- **DIRECTIONS**: Reproduce the entries exactly, but keep the pictures out of the copy.

── GIVEN RECORDS

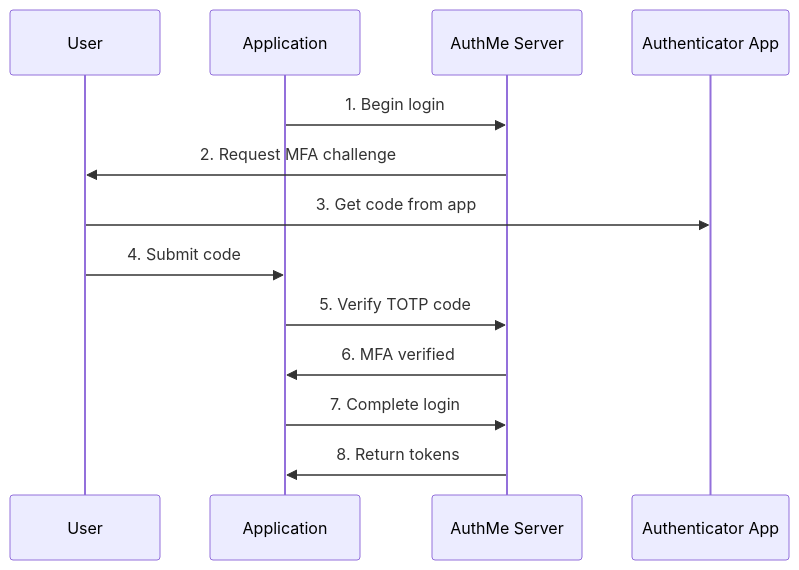
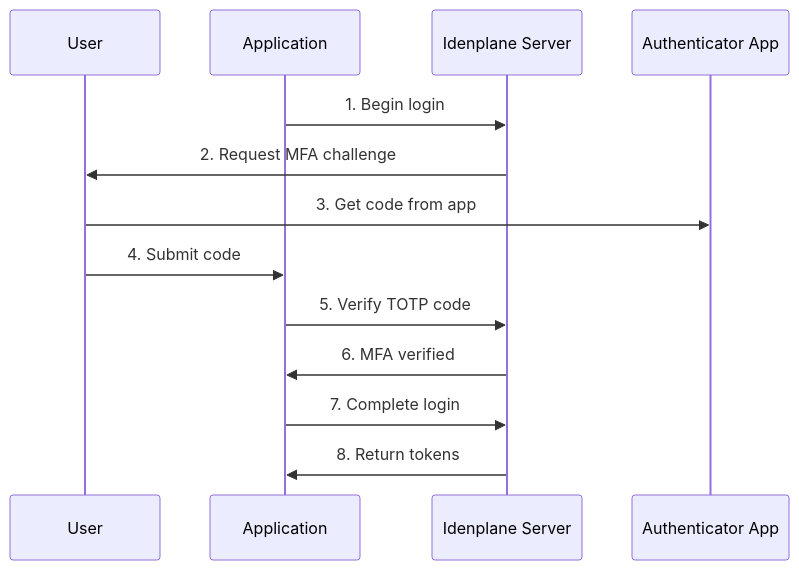
One commit to idenplane/idenplane changed the second of 2 diagrams in docs/docs/guides/mfa.mdx. Above: the diagram before and after it, drawn with Mermaid. The commit also changed other lines of this file and 582 other files, not shown here.

First line of the commit message:
chore(rebrand): rename project from AuthMe to Idenplane (#889)

````diff
--- a/docs/docs/guides/mfa.mdx
+++ b/docs/docs/guides/mfa.mdx
@@ -137,16 +137,16 @@
 ```mermaid
 sequenceDiagram
     participant User as User
     participant App as Application
-    participant AuthMe as AuthMe Server
+    participant Idenplane as Idenplane Server
     participant Auth as Authenticator App
 
-    App->>AuthMe: 1. Begin login
-    AuthMe->>User: 2. Request MFA challenge
+    App->>Idenplane: 1. Begin login
+    Idenplane->>User: 2. Request MFA challenge
     User->>Auth: 3. Get code from app
     User->>App: 4. Submit code
-    App->>AuthMe: 5. Verify TOTP code
-    AuthMe->>App: 6. MFA verified
-    App->>AuthMe: 7. Complete login
-    AuthMe->>App: 8. Return tokens
+    App->>Idenplane: 5. Verify TOTP code
+    Idenplane->>App: 6. MFA verified
+    App->>Idenplane: 7. Complete login
+    Idenplane->>App: 8. Return tokens
 ```
````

────

- **FINAL ANSWER**:
One commit to idenplane/idenplane changed the second of 2 diagrams in docs/docs/guides/mfa.mdx. Above: the diagram before and after it, drawn with Mermaid. The commit also changed other lines of this file and 582 other files, not shown here.

First line of the commit message:
chore(rebrand): rename project from AuthMe to Idenplane (#889)

````diff
--- a/docs/docs/guides/mfa.mdx
+++ b/docs/docs/guides/mfa.mdx
@@ -137,16 +137,16 @@
 ```mermaid
 sequenceDiagram
     participant User as User
     participant App as Application
-    participant AuthMe as AuthMe Server
+    participant Idenplane as Idenplane Server
     participant Auth as Authenticator App
 
-    App->>AuthMe: 1. Begin login
-    AuthMe->>User: 2. Request MFA challenge
+    App->>Idenplane: 1. Begin login
+    Idenplane->>User: 2. Request MFA challenge
     User->>Auth: 3. Get code from app
     User->>App: 4. Submit code
-    App->>AuthMe: 5. Verify TOTP code
-    AuthMe->>App: 6. MFA verified
-    App->>AuthMe: 7. Complete login
-    AuthMe->>App: 8. Return tokens
+    App->>Idenplane: 5. Verify TOTP code
+    Idenplane->>App: 6. MFA verified
+    App->>Idenplane: 7. Complete login
+    Idenplane->>App: 8. Return tokens
 ```
````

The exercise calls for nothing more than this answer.